"Our Carbon Portfolio Strategy is the newest component of our ongoing efforts to advance clean renewable energy and carbon mitigation," the Seattle-based band said in a statement posted on its Web site Tuesday.
Guitarist Stone Gossard said the group has been tracking its carbon emissions from vehicles used on tour and energy used in concert venues and hotels to estimate the band's contribution to global warming.
"We can get a really relatively accurate picture of what that looks like over a year, and it's a considerable amount of carbon," Gossard told the Seattle Post-Intelligencer in a backstage interview at a concert in Los Angeles. "We emitted about 5,000 tons of carbon on our last tour."

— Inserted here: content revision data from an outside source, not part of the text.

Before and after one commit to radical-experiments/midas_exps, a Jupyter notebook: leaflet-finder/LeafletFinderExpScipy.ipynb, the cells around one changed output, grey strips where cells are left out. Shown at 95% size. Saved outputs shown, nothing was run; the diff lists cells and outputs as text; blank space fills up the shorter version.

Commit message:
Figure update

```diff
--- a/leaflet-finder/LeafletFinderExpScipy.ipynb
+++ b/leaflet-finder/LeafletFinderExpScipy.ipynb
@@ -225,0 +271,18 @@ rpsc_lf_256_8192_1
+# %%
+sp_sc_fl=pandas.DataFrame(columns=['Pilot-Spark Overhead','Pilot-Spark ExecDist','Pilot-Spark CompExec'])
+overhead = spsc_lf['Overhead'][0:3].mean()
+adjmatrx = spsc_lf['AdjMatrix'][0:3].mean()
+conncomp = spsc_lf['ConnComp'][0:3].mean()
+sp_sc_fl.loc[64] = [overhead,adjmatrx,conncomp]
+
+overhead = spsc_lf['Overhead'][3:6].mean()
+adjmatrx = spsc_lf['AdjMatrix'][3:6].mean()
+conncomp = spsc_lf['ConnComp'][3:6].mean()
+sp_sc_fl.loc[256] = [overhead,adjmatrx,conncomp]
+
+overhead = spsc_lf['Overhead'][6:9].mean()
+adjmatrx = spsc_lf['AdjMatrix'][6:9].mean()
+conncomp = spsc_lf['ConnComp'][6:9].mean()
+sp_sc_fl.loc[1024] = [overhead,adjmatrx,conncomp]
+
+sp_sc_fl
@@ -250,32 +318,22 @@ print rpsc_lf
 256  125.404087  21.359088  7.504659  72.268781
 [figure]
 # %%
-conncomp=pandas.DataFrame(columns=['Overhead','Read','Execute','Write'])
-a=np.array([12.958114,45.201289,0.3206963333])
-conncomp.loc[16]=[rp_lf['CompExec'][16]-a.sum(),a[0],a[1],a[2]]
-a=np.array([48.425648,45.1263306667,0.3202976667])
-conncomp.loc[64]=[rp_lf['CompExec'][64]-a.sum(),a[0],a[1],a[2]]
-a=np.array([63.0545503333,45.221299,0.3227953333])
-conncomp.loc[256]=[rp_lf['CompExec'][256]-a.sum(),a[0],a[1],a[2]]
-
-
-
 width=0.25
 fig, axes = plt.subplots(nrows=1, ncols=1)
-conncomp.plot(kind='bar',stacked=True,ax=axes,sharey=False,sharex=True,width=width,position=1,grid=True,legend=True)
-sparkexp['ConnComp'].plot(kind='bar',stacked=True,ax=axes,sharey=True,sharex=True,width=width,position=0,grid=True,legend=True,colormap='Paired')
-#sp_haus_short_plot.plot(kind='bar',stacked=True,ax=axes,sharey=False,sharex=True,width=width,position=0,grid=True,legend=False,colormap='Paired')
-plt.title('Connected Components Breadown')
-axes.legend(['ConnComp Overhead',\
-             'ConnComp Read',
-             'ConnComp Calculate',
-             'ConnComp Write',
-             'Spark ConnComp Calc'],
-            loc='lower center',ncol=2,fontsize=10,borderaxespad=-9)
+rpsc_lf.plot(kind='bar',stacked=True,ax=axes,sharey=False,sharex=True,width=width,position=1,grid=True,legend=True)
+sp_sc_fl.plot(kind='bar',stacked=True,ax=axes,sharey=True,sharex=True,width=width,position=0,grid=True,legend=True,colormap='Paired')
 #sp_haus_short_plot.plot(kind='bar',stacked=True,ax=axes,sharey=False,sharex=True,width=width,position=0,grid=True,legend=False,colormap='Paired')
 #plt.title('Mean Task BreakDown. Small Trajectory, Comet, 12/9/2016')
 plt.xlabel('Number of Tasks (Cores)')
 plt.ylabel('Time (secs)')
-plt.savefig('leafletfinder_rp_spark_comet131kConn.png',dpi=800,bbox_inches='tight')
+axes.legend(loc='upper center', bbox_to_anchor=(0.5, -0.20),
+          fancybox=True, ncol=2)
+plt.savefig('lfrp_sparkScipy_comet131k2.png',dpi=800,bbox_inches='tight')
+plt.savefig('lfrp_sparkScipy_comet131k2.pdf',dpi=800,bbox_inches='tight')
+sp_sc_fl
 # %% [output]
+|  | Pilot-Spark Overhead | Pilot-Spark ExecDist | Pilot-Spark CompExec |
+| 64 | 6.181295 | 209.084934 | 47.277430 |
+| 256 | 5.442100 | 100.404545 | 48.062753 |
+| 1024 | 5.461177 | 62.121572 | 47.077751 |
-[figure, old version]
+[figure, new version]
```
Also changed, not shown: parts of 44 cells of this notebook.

Cascade Land Conservancy and EarthCorps, which work to protect and replenish Puget Sound-area forests, are among nine organizations Pearl Jam picked to receive donations.
The band's donations to IslandWood, an environmental education center on Bainbridge Island, will provide scholarships for children who can't afford tuition, spokeswoman Marla Saperstein said.

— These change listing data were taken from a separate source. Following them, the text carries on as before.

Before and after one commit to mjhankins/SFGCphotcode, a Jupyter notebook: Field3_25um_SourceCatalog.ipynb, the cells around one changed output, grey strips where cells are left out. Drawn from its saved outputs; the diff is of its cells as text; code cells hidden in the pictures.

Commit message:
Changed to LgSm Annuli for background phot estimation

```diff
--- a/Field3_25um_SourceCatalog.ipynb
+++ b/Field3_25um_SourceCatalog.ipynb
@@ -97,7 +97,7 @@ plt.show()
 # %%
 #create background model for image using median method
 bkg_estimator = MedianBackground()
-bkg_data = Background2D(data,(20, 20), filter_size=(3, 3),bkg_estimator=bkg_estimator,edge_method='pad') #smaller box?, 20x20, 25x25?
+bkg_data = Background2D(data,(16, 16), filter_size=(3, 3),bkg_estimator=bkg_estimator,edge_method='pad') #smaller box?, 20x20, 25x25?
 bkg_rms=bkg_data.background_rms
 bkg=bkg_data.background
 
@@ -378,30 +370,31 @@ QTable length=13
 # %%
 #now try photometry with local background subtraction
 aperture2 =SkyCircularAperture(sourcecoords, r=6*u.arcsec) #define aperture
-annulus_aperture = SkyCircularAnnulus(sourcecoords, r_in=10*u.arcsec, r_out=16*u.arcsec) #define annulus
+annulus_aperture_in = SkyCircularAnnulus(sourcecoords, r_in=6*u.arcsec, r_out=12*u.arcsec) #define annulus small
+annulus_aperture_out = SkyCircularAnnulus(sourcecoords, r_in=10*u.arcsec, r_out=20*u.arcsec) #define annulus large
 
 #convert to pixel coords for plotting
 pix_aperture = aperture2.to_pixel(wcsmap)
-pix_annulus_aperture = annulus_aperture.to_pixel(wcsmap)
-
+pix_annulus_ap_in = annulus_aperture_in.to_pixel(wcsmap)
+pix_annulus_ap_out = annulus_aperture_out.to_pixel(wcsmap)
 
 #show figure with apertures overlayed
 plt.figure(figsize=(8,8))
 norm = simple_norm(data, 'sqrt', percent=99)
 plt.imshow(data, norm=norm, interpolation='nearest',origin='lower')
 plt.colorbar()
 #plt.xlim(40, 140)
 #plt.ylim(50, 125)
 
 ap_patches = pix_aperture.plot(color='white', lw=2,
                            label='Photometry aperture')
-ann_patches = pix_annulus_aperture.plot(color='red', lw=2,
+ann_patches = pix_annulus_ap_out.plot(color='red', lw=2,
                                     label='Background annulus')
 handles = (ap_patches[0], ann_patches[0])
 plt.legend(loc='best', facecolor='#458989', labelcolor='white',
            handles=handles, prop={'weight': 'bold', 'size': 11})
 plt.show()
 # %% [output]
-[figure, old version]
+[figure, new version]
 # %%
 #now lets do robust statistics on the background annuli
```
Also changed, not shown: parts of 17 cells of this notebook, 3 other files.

The other organizations are: American Solar Energy Society, Bonneville Environmental Foundation, Conservation International, Green Empowerment, Honor the Earth, and Clean Energy Initiative, a ballot measure that would require larger electric utilities in Washington state to derive 15 percent of their energy from "new renewable" sources, such as wind or solar, by 2020.

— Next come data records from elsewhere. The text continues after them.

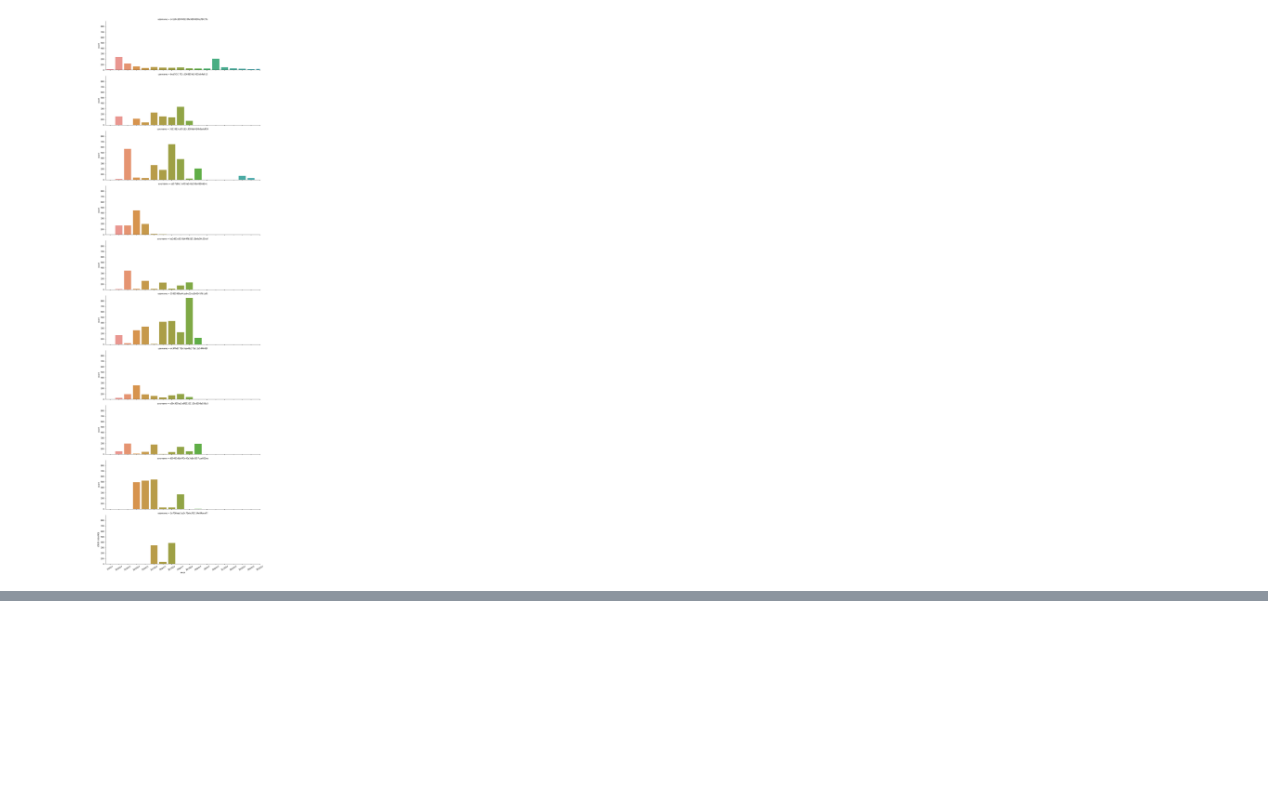
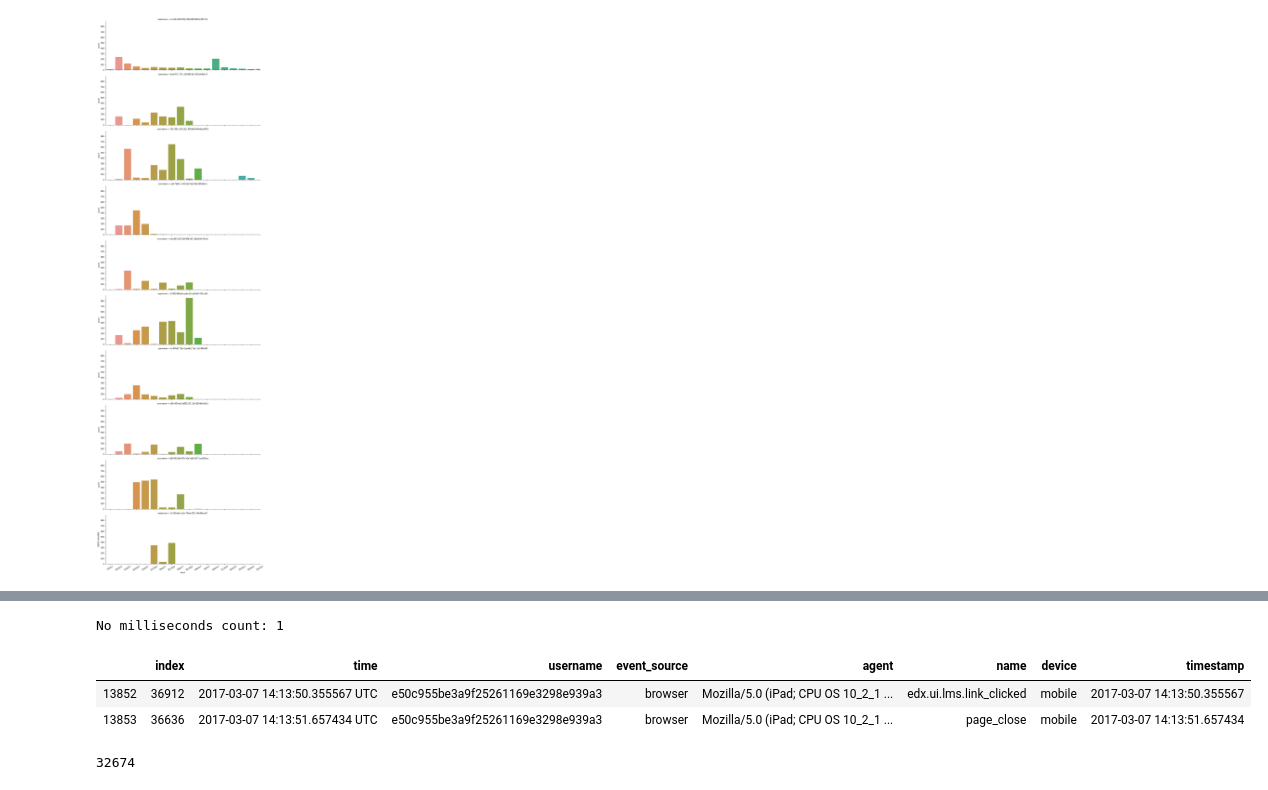
Before and after one commit to jyoonkim/Test, a Jupyter notebook: user_device_hb_timeseries.ipynb, the cells around one changed output, grey strips where cells are left out. Cells and saved outputs as stored; diff of their text form; code cells hidden in the pictures; blank space fills up the shorter version.

```diff
--- a/user_device_hb_timeseries.ipynb
+++ b/user_device_hb_timeseries.ipynb
@@ -184,0 +219,6 @@ mobile_data_labeled.head(3)
+# %%
+#concatenate both data frames
+top_users_labeled = pd.concat([mobile_data_labeled, non_mobile_data_labeled], axis = 0, sort = False)
+top_users_labeled = top_users_labeled.reset_index(drop = True)
+
+top_users_labeled.head(2)
@@ -184,0 +229,12 @@ mobile_data_labeled.head(3)
+# %%
+temp = pd.DataFrame()
+top_user_labeled__num = pd.DataFrame()
+
+for count in range(len(top_users)):
+    temp = top_users_labeled[top_users_labeled['username'].str.contains(top_users['username'][count]) & ~top_users_labeled['username'].str.contains('d41d8cd98f00b204e9800998ecf8427e')]
+    top_user_labeled__num = pd.concat([temp, top_user_labeled__num], axis = 0, sort = False)
+
+print(len(top_user_labeled__num))
+#top_user = top_user.drop(['index'], axis = 0)
+top_user_labeled__num = top_user_labeled__num.reset_index(drop = True)
+top_user_labeled__num.head(2)
@@ -184,0 +246,27 @@ mobile_data_labeled.head(3)
+# %%
+#this takes like 3 minutes...pretty slow...should make faster (do replace function instead?)
+copy_top_users_labeled = top_user_labeled__num
+timestamp_list = []
+count = 0
+
+for num in range(len(copy_top_users_labeled)):
+    try:
+        timestamp_list.append(datetime.datetime.strptime(copy_top_users_labeled['time'][num], datetimeFormat))
+    except:
+        timestamp_list.append(datetime.datetime.strptime(copy_top_users_labeled['time'][num], '%Y-%m-%d %H:%M:%S %Z'))
+        count += 1
+copy_top_users_labeled['timestamp'] = timestamp_list
+print("No milliseconds count: " + str(count))
+# %% [output]
+No milliseconds count: 1
+# %%
+copy_top_users_labeled = copy_top_users_labeled.sort_values(by = 'timestamp', ascending = True)
+copy_top_users_labeled.head(2)
+# %% [output]
+|  | index | time | username | event_source | agent | name | device | timestamp |
+| 13852 | 36912 | 2017-03-07 14:13:50.355567 UTC | e50c955be3a9f25261169e3298e939a3 | browser | Mozilla/5.0 (iPad; CPU OS 10_2_1 ... | edx.ui.lms.link_clicked | mobile | 2017-03-07 14:13:50.355567 |
+| 13853 | 36636 | 2017-03-07 14:13:51.657434 UTC | e50c955be3a9f25261169e3298e939a3 | browser | Mozilla/5.0 (iPad; CPU OS 10_2_1 ... | page_close | mobile | 2017-03-07 14:13:51.657434 |
+# %%
+print(len(copy_top_users_labeled))
+# %% [output]
+32674
```
Also changed, not shown: parts of 9 cells of this notebook, 2 other files.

I-937 campaign director Bill LaBorde, a self-proclaimed Pearl Jam fan, praised the band's activism.
"These guys care about the world around them," LaBorde said in a statement Monday. "It shows in their music, and it shows in the way they do things. They're using their fame to raise worldwide awareness of both the problem of global warming and the solutions."
Initiative 937 backers appeared to have gathered enough signatures to get the measure on the November ballot as of Friday, when petitions were due. The official list of November ballot initiatives won't be announced until next month.
Pearl Jam said Conservation International will get a larger share of the band's donations than the other groups because it does work in more than 40 countries.
Pearl Jam has aided other green causes in the past, including donating money to preserve a Madagascar rain forest to atone for environmental damage wrought by its last tour.